What wet weather can do to garden plants

Rain is good, and rain during a drought is never something to complain about.

But rain can saturate topsoil and cause garden crops to be stunted or even die.

Texas farmer Marshall Hinsley explains what happens when topsoil becomes waterlogged and offers a few steps he's taking to help his crops along until the sun shines again and the soil dries out a little.

Read his story at Dallas Culture Map.

Tent caterpillars invade Texas trees, but there's no cause for panic

Small, fuzzy, dark colored caterpillars are making their way in clusters up trees all over Texas, and they build webby tents in the nodes of tree.

What are they? Are they a threat? Should I get rid of them? The questions about what they are and how to respond to them are burning up the feed on social media gardening pages.

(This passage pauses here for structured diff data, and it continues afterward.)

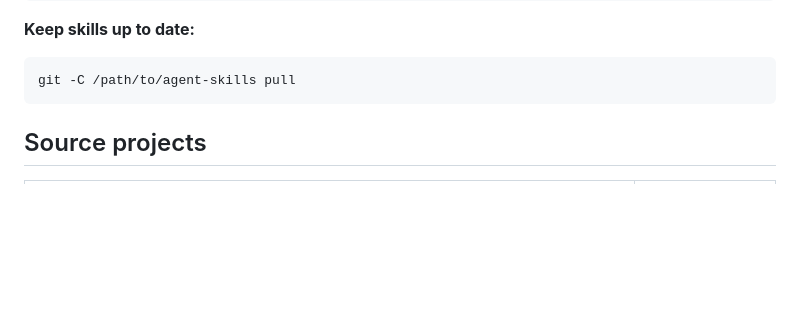
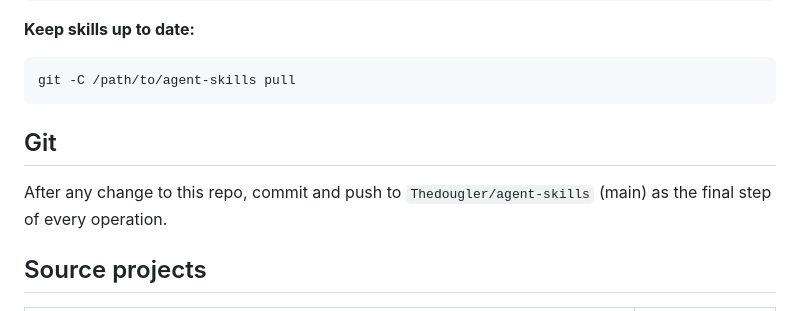
Before and after one commit to Thedougler/agent-skills, a Markdown page: CLAUDE.md, the part around the change. Drawn GitHub-style; blank space fills up the shorter version.

Commit message:
docs: require commit+push as final step of every operation
Co-Authored-By: Claude Sonnet 4.6 <noreply@anthropic.com>

````diff
--- a/CLAUDE.md
+++ b/CLAUDE.md
@@ -30,6 +30,10 @@ cp -r */ /path/to/project/.claude/skills/
 ```bash
 git -C /path/to/agent-skills pull
 ```
+
+## Git
+
+After any change to this repo, commit and push to `Thedougler/agent-skills` (main) as the final step of every operation.
 
 ## Source projects
 
````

Insect researcher Joshua Huckabee puts and end to the speculation and gives his take on these pernicious looking bugs in this article at Austin Culture Map.

Should you fear wildlife in the garden?

Sooner or later, a possum, a skunk, or some other wild critter will find his way into your garden. Most often, skunks and possums are just looking for insects to eat: squash bugs, grub worms and other garden pests. In this way, they're our helpers, ridding our crops of the pests that could kill them.

But because the threat of rabies frequently scares up viewers on TV news shows, a lot of people fear wildlife in the garden and takes steps to eradicate these creatures.
This fear is wholly ungrounded, though. Here's a look at why we have much more reason to fear things we take for granted everyday, rather than wildlife.
Threats we face without even thinking about it:
2,728 people died in car accidents in Texas in 2012. 3,000 people die annually in the US from food contamination.

3,000 - 49,000 people die every year from the flu (depending on severity)

But, from 1980 to 2002 (22 years), only 1 person in the US died from rabies contracted from a skunk. Only 1 - 2 people die annually in …

Texas farmer aims to ditch plow for better, soil-building way

Repeatedly tilling soil kills its fertility and subjects it to the forces that will eventually erode it away. This we know, but how do we change the way we've farmed for the last 10,000 years so that we build up the soil rather than tearing it down.

In the last several decades, no-till practices have caught on. Supported by the USDA, the UN and even the large agribusiness corporations themselves, no-till practices show promise of saving our soil, its viability and the future of food production.

Texas farmer Marshall Hinsley shares how he plans to adopt these techniques in the coming years in this article from Dallas Culture Map.